Julian Thorn, COO of Sub(x), shared his definition of AI. Put simply, Julian emphasized that AI, or advanced intelligence, allows computers to think, learn, and perform tasks typically done by humans. This includes processing language, problem-solving, and learning. But with that said, many subscription businesses still struggle to see how exactly they could incorporate AI into their business.
Enter Katrina Broster to our discussion, Marketing Performance and Technology Director at the Financial Times, who provided practical insights into AI’s role in her organization. She highlighted that AI should be seen as a tool to enhance business operations rather than something mystical. AI has the potential to optimize marketing efforts by harnessing evolving technologies and data management practices. She stated that AI’s ability to process vast amounts of data and learn from it is invaluable to businesses today.

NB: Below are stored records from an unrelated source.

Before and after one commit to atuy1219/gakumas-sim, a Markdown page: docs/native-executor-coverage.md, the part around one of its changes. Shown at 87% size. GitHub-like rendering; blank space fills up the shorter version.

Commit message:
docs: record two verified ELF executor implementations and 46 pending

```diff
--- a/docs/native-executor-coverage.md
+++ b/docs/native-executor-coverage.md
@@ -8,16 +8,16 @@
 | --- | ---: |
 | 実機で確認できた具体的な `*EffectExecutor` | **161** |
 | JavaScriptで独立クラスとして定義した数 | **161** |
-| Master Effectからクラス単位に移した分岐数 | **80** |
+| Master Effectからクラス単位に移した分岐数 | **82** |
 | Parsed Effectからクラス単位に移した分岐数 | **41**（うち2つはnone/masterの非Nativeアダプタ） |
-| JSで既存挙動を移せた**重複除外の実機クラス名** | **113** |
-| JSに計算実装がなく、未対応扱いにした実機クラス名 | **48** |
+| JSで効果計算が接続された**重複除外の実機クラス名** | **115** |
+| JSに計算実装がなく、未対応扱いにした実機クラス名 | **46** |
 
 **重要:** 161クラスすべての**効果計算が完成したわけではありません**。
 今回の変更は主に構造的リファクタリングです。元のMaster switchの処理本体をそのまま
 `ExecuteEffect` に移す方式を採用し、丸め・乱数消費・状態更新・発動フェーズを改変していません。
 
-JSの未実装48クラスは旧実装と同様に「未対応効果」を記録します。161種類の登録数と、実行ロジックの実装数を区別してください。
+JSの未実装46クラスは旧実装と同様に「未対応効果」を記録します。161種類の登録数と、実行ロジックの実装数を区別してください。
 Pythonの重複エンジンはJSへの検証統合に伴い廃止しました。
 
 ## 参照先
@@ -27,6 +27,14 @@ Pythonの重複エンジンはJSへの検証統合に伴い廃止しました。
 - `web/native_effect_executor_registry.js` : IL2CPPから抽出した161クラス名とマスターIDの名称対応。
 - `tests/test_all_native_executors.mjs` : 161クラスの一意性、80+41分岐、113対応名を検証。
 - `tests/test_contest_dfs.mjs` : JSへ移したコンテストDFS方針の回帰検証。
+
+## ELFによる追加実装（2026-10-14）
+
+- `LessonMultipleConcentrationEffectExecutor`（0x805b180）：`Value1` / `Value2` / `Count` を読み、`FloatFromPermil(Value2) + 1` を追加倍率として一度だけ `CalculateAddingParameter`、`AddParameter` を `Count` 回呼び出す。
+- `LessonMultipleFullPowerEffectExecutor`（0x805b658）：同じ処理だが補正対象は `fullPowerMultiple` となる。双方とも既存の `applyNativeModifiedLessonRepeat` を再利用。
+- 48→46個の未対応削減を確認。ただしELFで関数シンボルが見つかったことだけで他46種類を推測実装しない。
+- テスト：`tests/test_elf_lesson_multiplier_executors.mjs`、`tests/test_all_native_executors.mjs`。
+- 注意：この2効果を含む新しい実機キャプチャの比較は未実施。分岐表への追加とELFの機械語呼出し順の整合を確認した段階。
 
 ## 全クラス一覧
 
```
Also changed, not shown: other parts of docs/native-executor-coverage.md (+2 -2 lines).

Katrina further stressed that AI is positioned as the future of personalization, and this perspective is particularly relevant for the subscription industry. Katrina highlighted the importance of showing the right offer to the right person at the right time, and how, in the context of acquisition and retention, personalization is a game-changer. Leveraging data attributes, such as browsing history, demographic data, and transactional history, AI can help in these efforts to create personalized experiences that significantly impact conversion rates.
Julian explained how the idea of using AI to help with personalization efforts is no longer a far off concept for businesses:
“In the past, it was direct mail and A/B testing. And people still do A/B testing on websites. All of this has been essentially manual. But now we’ve got an enormous amount of data available on every website visit. And crucially, the cost of processing that data has come down. So all of a sudden the AI functionality which requires an enormous amount of computing power and a lot of data becomes achievable for smaller businesses.” Julian Thorn, COO, Sub(x)
As well as personalization, the panel discussed how AI can enhance processes such as testing, predictive analysis, propensity modeling, and streamlining community management more efficiently. This shift from manual, labor-intensive processes to AI-driven solutions highlights the power of AI and its potential to contribute to both customer acquisition and retention.
How does AI work in practice?
Julian Thorn shed light on his organization’s role in the AI-driven landscape of acquisition and retention. The goal of Sub(x) is to harness machine learning (ML) to boost revenue and acquire customers for digital subscription businesses. To do this, the technology empowers organizations to deliver precisely timed offerings, enhance customer experiences, and retain valuable subscribers.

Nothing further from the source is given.